Work item ▸ Exclude all pictures from your copy of the data below, which should otherwise match exactly.

Before-and-after page screenshots:
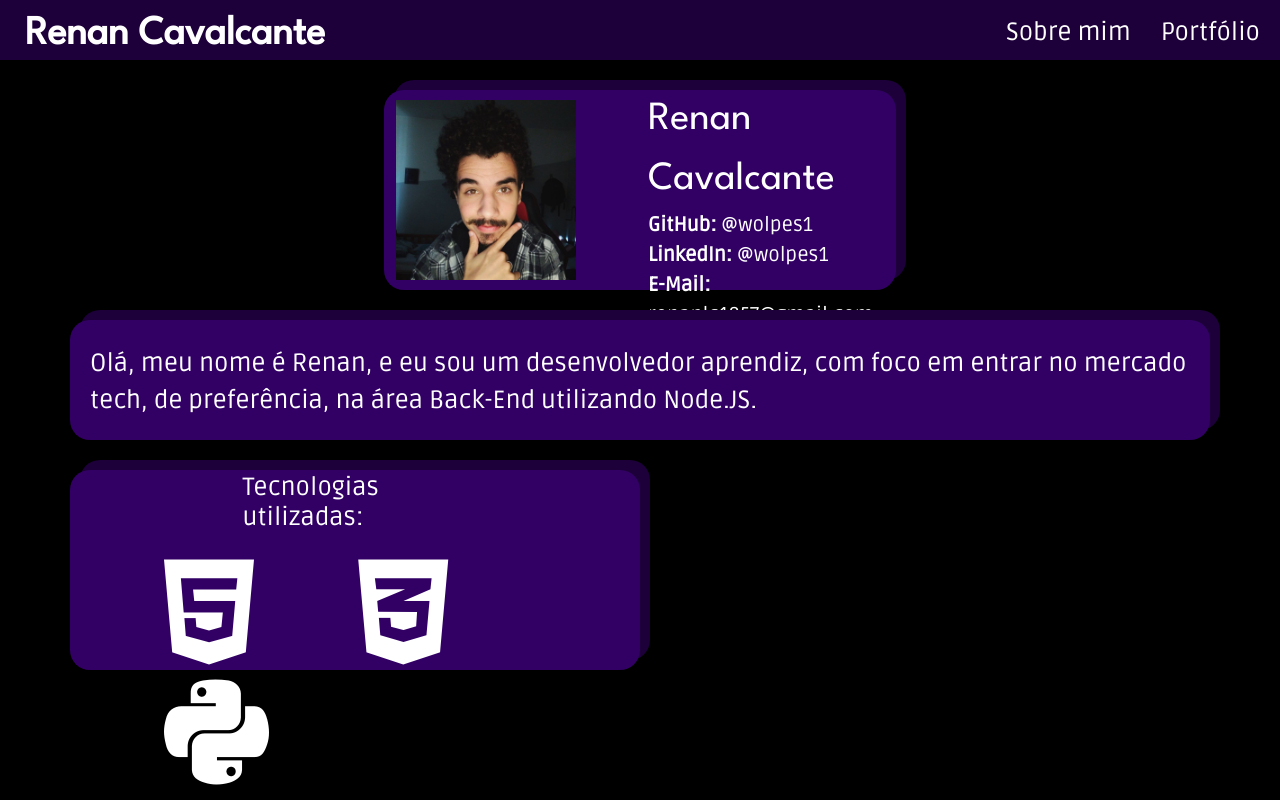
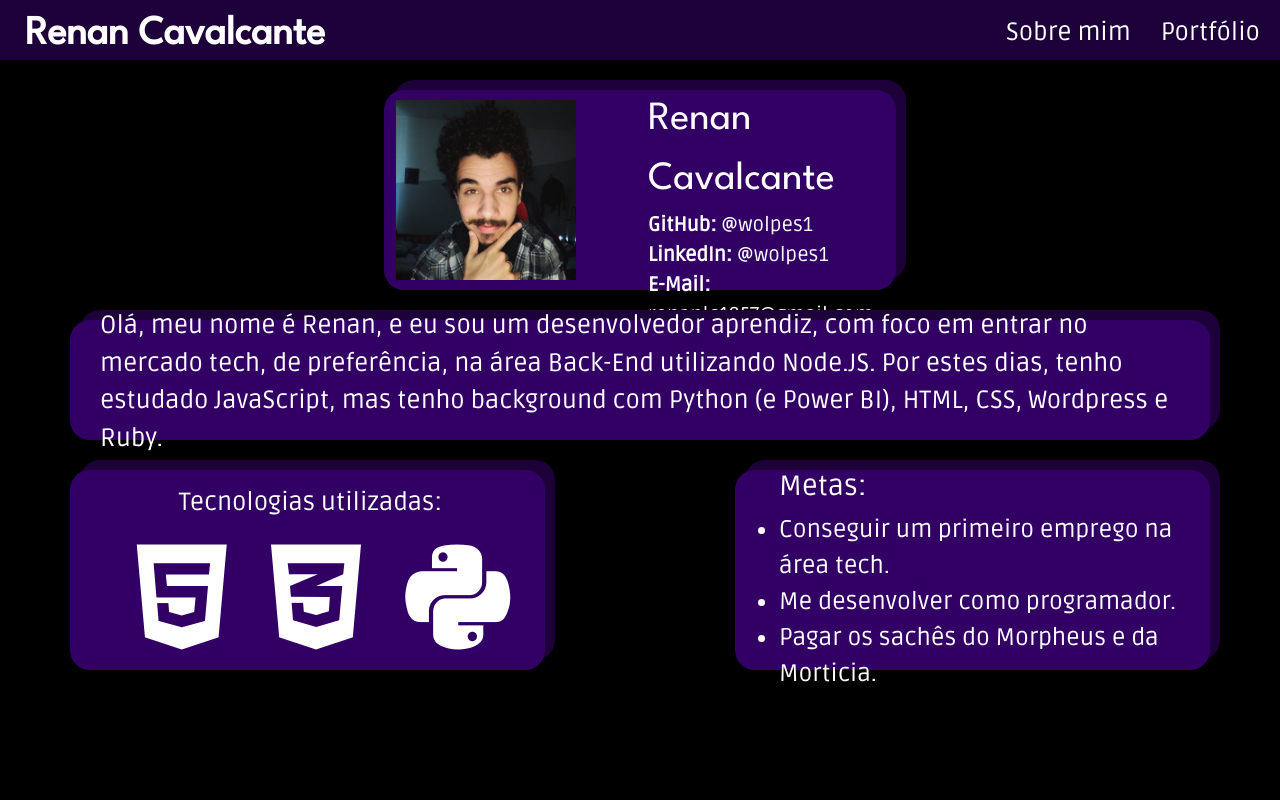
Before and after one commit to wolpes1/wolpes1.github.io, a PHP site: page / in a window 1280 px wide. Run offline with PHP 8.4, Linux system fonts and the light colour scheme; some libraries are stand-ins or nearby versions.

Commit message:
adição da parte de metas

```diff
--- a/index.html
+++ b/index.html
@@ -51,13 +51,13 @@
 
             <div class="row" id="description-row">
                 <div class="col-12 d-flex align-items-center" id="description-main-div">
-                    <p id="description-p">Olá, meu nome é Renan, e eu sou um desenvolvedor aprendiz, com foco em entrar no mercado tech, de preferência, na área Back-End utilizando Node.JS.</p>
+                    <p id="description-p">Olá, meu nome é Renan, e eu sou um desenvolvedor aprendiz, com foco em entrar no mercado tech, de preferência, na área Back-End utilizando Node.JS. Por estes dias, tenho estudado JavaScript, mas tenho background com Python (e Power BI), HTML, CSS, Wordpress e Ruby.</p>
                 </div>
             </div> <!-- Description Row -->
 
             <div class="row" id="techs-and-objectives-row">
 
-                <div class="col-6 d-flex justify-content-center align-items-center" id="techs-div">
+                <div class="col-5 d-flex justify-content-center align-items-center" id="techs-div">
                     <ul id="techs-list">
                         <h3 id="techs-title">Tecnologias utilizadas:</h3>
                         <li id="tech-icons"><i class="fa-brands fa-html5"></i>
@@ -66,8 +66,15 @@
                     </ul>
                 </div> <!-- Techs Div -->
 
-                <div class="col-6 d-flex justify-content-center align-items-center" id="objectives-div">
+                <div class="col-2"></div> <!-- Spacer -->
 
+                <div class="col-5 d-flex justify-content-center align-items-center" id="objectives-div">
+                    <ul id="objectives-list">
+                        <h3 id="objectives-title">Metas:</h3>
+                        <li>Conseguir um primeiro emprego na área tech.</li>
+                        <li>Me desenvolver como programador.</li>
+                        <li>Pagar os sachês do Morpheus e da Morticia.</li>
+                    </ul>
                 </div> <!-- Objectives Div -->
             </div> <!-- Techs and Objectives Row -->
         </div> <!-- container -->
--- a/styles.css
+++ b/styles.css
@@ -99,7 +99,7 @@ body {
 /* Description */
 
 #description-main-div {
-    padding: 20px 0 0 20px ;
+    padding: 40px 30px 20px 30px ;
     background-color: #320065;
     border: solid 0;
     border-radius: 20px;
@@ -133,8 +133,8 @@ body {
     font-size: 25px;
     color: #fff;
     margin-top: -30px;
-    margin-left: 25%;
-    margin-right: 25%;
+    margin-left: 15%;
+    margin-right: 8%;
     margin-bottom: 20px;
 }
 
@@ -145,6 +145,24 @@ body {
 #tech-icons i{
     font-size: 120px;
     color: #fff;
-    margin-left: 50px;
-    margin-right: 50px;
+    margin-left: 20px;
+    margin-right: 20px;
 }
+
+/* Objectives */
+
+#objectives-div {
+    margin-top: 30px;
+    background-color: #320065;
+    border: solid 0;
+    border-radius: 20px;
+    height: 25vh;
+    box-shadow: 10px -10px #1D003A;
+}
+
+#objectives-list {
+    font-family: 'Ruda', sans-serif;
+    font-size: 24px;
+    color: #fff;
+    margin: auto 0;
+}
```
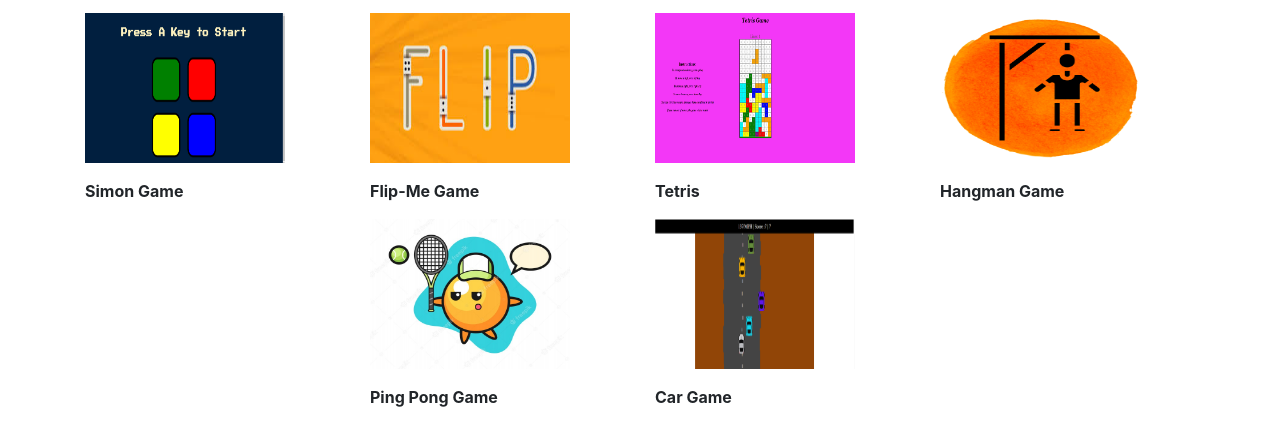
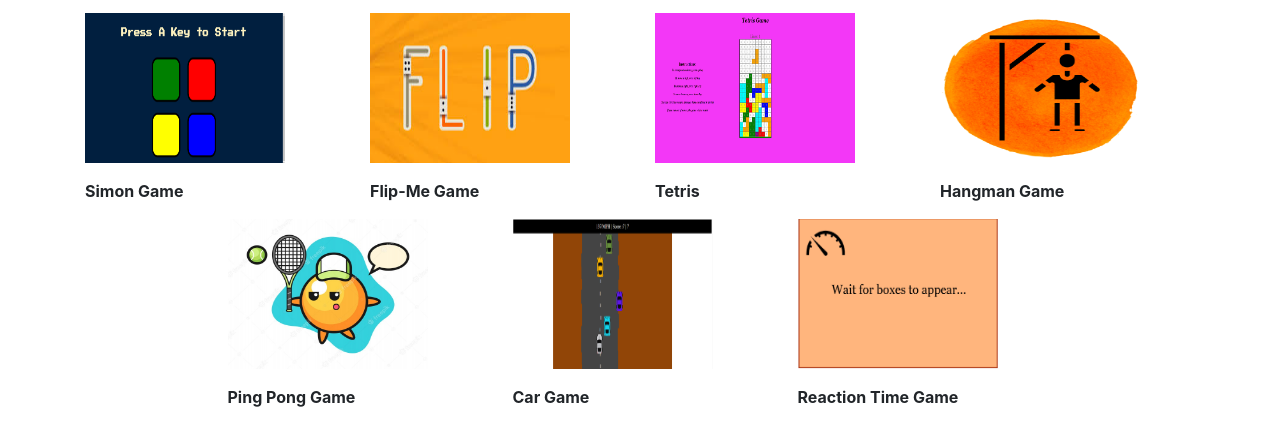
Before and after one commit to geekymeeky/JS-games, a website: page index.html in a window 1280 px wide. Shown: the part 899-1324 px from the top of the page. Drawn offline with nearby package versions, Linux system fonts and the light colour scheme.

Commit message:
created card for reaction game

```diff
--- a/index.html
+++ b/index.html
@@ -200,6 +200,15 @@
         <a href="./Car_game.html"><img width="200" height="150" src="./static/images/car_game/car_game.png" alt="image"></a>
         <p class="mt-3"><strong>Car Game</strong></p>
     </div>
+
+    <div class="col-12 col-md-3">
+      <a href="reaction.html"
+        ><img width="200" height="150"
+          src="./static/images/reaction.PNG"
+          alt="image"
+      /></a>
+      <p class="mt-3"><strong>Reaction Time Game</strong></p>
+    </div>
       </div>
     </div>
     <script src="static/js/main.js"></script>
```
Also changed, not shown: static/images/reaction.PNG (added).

Exercise result ▸
Before and after one commit to wolpes1/wolpes1.github.io, a PHP site: page / in a window 1280 px wide. Run offline with PHP 8.4, Linux system fonts and the light colour scheme; some libraries are stand-ins or nearby versions.

Commit message:
adição da parte de metas

```diff
--- a/index.html
+++ b/index.html
@@ -51,13 +51,13 @@
 
             <div class="row" id="description-row">
                 <div class="col-12 d-flex align-items-center" id="description-main-div">
-                    <p id="description-p">Olá, meu nome é Renan, e eu sou um desenvolvedor aprendiz, com foco em entrar no mercado tech, de preferência, na área Back-End utilizando Node.JS.</p>
+                    <p id="description-p">Olá, meu nome é Renan, e eu sou um desenvolvedor aprendiz, com foco em entrar no mercado tech, de preferência, na área Back-End utilizando Node.JS. Por estes dias, tenho estudado JavaScript, mas tenho background com Python (e Power BI), HTML, CSS, Wordpress e Ruby.</p>
                 </div>
             </div> <!-- Description Row -->
 
             <div class="row" id="techs-and-objectives-row">
 
-                <div class="col-6 d-flex justify-content-center align-items-center" id="techs-div">
+                <div class="col-5 d-flex justify-content-center align-items-center" id="techs-div">
                     <ul id="techs-list">
                         <h3 id="techs-title">Tecnologias utilizadas:</h3>
                         <li id="tech-icons"><i class="fa-brands fa-html5"></i>
@@ -66,8 +66,15 @@
                     </ul>
                 </div> <!-- Techs Div -->
 
-                <div class="col-6 d-flex justify-content-center align-items-center" id="objectives-div">
+                <div class="col-2"></div> <!-- Spacer -->
 
+                <div class="col-5 d-flex justify-content-center align-items-center" id="objectives-div">
+                    <ul id="objectives-list">
+                        <h3 id="objectives-title">Metas:</h3>
+                        <li>Conseguir um primeiro emprego na área tech.</li>
+                        <li>Me desenvolver como programador.</li>
+                        <li>Pagar os sachês do Morpheus e da Morticia.</li>
+                    </ul>
                 </div> <!-- Objectives Div -->
             </div> <!-- Techs and Objectives Row -->
         </div> <!-- container -->
--- a/styles.css
+++ b/styles.css
@@ -99,7 +99,7 @@ body {
 /* Description */
 
 #description-main-div {
-    padding: 20px 0 0 20px ;
+    padding: 40px 30px 20px 30px ;
     background-color: #320065;
     border: solid 0;
     border-radius: 20px;
@@ -133,8 +133,8 @@ body {
     font-size: 25px;
     color: #fff;
     margin-top: -30px;
-    margin-left: 25%;
-    margin-right: 25%;
+    margin-left: 15%;
+    margin-right: 8%;
     margin-bottom: 20px;
 }
 
@@ -145,6 +145,24 @@ body {
 #tech-icons i{
     font-size: 120px;
     color: #fff;
-    margin-left: 50px;
-    margin-right: 50px;
+    margin-left: 20px;
+    margin-right: 20px;
 }
+
+/* Objectives */
+
+#objectives-div {
+    margin-top: 30px;
+    background-color: #320065;
+    border: solid 0;
+    border-radius: 20px;
+    height: 25vh;
+    box-shadow: 10px -10px #1D003A;
+}
+
+#objectives-list {
+    font-family: 'Ruda', sans-serif;
+    font-size: 24px;
+    color: #fff;
+    margin: auto 0;
+}
```
Before and after one commit to geekymeeky/JS-games, a website: page index.html in a window 1280 px wide. Shown: the part 899-1324 px from the top of the page. Drawn offline with nearby package versions, Linux system fonts and the light colour scheme.

Commit message:
created card for reaction game

```diff
--- a/index.html
+++ b/index.html
@@ -200,6 +200,15 @@
         <a href="./Car_game.html"><img width="200" height="150" src="./static/images/car_game/car_game.png" alt="image"></a>
         <p class="mt-3"><strong>Car Game</strong></p>
     </div>
+
+    <div class="col-12 col-md-3">
+      <a href="reaction.html"
+        ><img width="200" height="150"
+          src="./static/images/reaction.PNG"
+          alt="image"
+      /></a>
+      <p class="mt-3"><strong>Reaction Time Game</strong></p>
+    </div>
       </div>
     </div>
     <script src="static/js/main.js"></script>
```
Also changed, not shown: static/images/reaction.PNG (added).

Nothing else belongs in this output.